Aim: Polymyalgia rheumatica (PMR) is a disease presenting with pain and stiffness, mainly in shoulders, hip joints and neck. Laboratory markers of inflammation may bolster diagnosis. PMR afflicts patients over 50 years old, predominantly women, and may also accompany giant cell arteritis.
Patients and methods: 67 patients, who fullfiled Healey´s criteria for PMR in the period between 2004 and 2013 and had positive FDG PET (PET/CT) findings were retrospectively evaluated. FDG uptake was assessed in large arteries, proximal joints (shoulders, hips and sternoclavicular joints), in extraarticular synovial structures (interspinous, ischiogluteal and praepubic bursae).
Results: Articular/periarticular involvement (A) was detected in 59/67 (88.1%) patients and extrarticular synovial involvement (E) in 51/67 (76.1%) patients either individually or in combinations. Vascular involvement (V) was detected in 27/67 (40.3%) patients only in combination with articular (A) and/or extraarticular synovial (E) involvement. These combinations were: A+E involvement in 30/67 (44.8%) patients, A+V involvement in 8/67 (11.9%) patients, E+V involvement in 6/67 (9%) patients and A+E+V in 13/67 (19.4%) patients.
Conclusions: PMR presents by articular/periarticular synovitis, extraarticular synovitis and can be accompanied by giant cell arteritis. All types of involvement have their distinct FDG PET (PET/CT) finding, which can be seen either individually or in any of their 4 combinations. FDG PET (PET/CT) examination seems to be an advantageous one-step examination for detecting different variants of PMR, for assessing extent and severity and also for excluding occult malignancy.
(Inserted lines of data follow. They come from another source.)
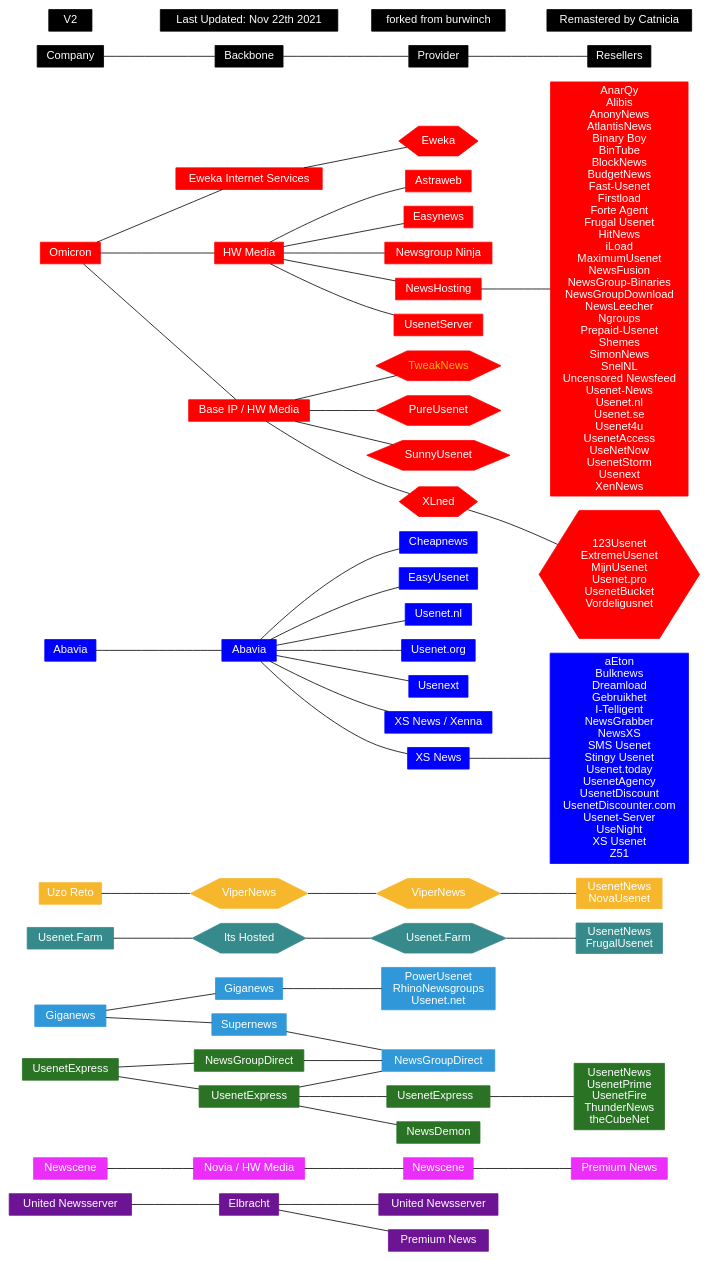
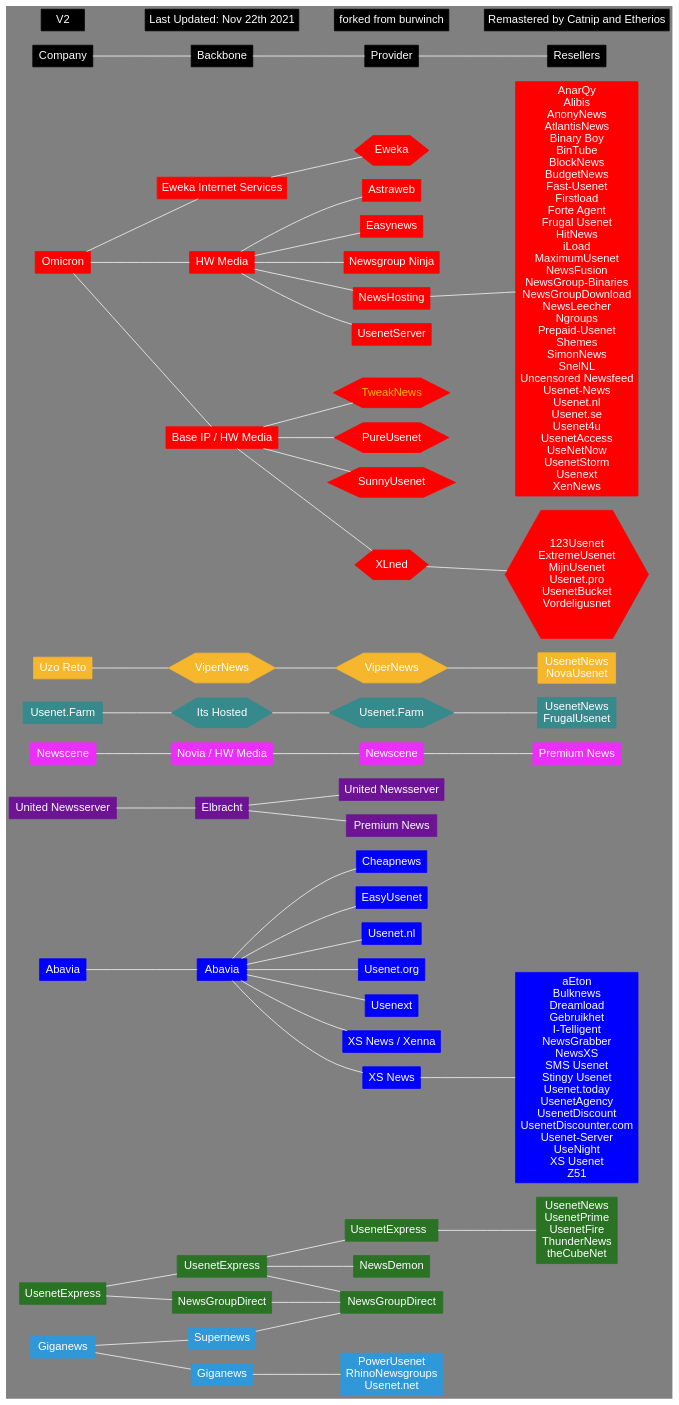
One commit to Wanatux/usenet-map changed the diagram in graph.gv. Above: the diagram before and after it, drawn with Graphviz.

Commit message:
Adding a credit + reordering the list

```diff
--- a/graph.gv
+++ b/graph.gv
@@ -1,69 +1,71 @@
 # https://edotor.net/
 graph graphname {
-bgcolor=white  	#background color
+bgcolor=gray  	#background color
 rankdir=LR 		#direction of graph, eg LR is Left-to-Right ,TB is Top-to-Bottom
-node [shape = box  style=filled fontcolor=white height=.37 fontname=Helvetica] #these effect everything below unless overridden by another "node[]" statement
-edge [color=black] #the edge is the lines between company/backbone/provider reseller
+node [shape = box  style=filled fontcolor=white height=.37 fontname=Arial] #these effect everything below unless overridden by another "node[]" statement
+edge [color=whitesmoke] #the edge is the lines between company/backbone/provider reseller
 
-node [color="#6c1494"] #we change the colour of each company, eg omicron is "red"
-"United Newsserver " --	"Elbracht"
-"Elbracht" -- "United Newsserver"
-"Elbracht" -- "Premium News "
-     
-    node [color="#ec2efa"]
-"Newscene " -- "Novia / HW Media" -- "Newscene" -- "Premium News"
- 
-    node [color="#3098d8"]
-"Giganews " --	"Giganews" -- "PowerUsenet\nRhinoNewsgroups\nUsenet.net"
-"Giganews " -- "Supernews" -- "NewsGroupDirect "
-
-    node [color="#368a8b"]
-"Usenet.Farm " -- {node[shape=hexagon]"Its Hosted"} -- {node[shape=hexagon]"Usenet.Farm"} -- "UsenetNews\nFrugalUsenet" #the "{node[shape=folder fontcolor=orange]"Usenet.Farm"}" is for marking something as NTD
- 
-    node [color="#f6b72d"]
-"Uzo Reto" -- {node[shape=hexagon]"ViperNews"} -- {node[shape=hexagon]"ViperNews "} -- " UsenetNews\nNovaUsenet"
  
     node [color="#2a7325"]
 "UsenetExpress" -- "UsenetExpress " -- "UsenetExpress  " -- "UsenetNews\nUsenetPrime\n UsenetFire\nThunderNews\n theCubeNet"
 "UsenetExpress " -- "NewsDemon"
 "UsenetExpress " -- "NewsGroupDirect "
 "UsenetExpress" -- "NewsGroupDirect" -- "NewsGroupDirect "
  
     node [color=blue]
 "Abavia" -- "Abavia " -- "Cheapnews"
 "Abavia " -- "EasyUsenet"
 "Abavia " -- "Usenet.nl"
 "Abavia " -- "Usenet.org"
 "Abavia " -- "Usenext"
 "Abavia " -- "XS News / Xenna"
 "Abavia " -- "XS News"
 "XS News" -- "aEton\nBulknews\nDreamload\nGebruikhet\nI-Telligent\nNewsGrabber\nNewsXS\nSMS Usenet\nStingy Usenet\nUsenet.today\nUsenetAgency\nUsenetDiscount\nUsenetDiscounter.com\nUsenet-Server\nUseNight\nXS Usenet\nZ51"
+
+node [color="#6c1494"] #we change the colour of each company, eg omicron is "red"
+"United Newsserver " --	"Elbracht"
+"Elbracht" -- "United Newsserver"
+"Elbracht" -- "Premium News "
+       node [color="#ec2efa"]
+"Newscene " -- "Novia / HW Media" -- "Newscene" -- "Premium News"
  
-    node [color=red]
+
+    node [color="#368a8b"]
+"Usenet.Farm " -- {node[shape=hexagon]"Its Hosted"} -- {node[shape=hexagon]"Usenet.Farm"} -- "UsenetNews\nFrugalUsenet" #the "{node[shape=folder fontcolor=orange]"Usenet.Farm"}" is for marking something as NTD
+ 
+    node [color="#f6b72d"]
+"Uzo Reto" -- {node[shape=hexagon]"ViperNews"} -- {node[shape=hexagon]"ViperNews "} -- " UsenetNews\nNovaUsenet"
+
+
+ node [color="#3098d8"]
+"Giganews " --	"Giganews" -- "PowerUsenet\nRhinoNewsgroups\nUsenet.net"
+"Giganews " -- "Supernews" -- "NewsGroupDirect "
+  
+node [color=red]
 "Omicron" --  "Eweka Internet Services" -- {node[shape=hexagon] Eweka}
 "Omicron" -- "HW Media"
 "HW Media" -- "Astraweb"
 "HW Media" -- "Easynews"
 "HW Media" -- "Newsgroup Ninja"
 "HW Media" -- "NewsHosting"
 "HW Media" -- "UsenetServer"
 "NewsHosting" -- "AnarQy\nAlibis\nAnonyNews\nAtlantisNews\nBinary Boy\nBinTube\nBlockNews\nBudgetNews\nFast-Usenet\nFirstload\nForte Agent\nFrugal Usenet\nHitNews\niLoad\nMaximumUsenet\nNewsFusion\nNewsGroup-Binaries\nNewsGroupDownload\nNewsLeecher\nNgroups\nPrepaid-Usenet\nShemes\nSimonNews\nSnelNL\nUncensored Newsfeed\nUsenet-News\nUsenet.nl\nUsenet.se\nUsenet4u\nUsenetAccess\nUseNetNow\nUsenetStorm\nUsenext\nXenNews"
  
 "Omicron" -- "Base IP / HW Media"
 "Base IP / HW Media"
 node[shape=hexagon fontcolor="#ffb700"]
 "Base IP / HW Media" -- "TweakNews"
 node[fontcolor=white]
 "Base IP / HW Media" -- "PureUsenet"
 "Base IP / HW Media" -- "SunnyUsenet"
 "Base IP / HW Media" -- "XLned"
 "XLned" -- "123Usenet\nExtremeUsenet\nMijnUsenet\nUsenet.pro\nUsenetBucket\nVordeligusnet"
 
 node [color=black shape=rect]
 "Company" -- "Backbone" -- "Provider" -- "Resellers"
 
 node [] edge [style=invis]
-"V2" --"Last Updated: Nov 22th 2021"  -- "forked from burwinch" -- "Remastered by Catnicia"
+"V2" --"Last Updated: Nov 22th 2021"  -- "forked from burwinch" -- "Remastered by Catnip and Etherios"
 
 
 }
```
Keywords: FDG; PET; PET/CT; bursitis; giant cell arteritis; polymyalgia rheumatica; synovitis; vasculitis.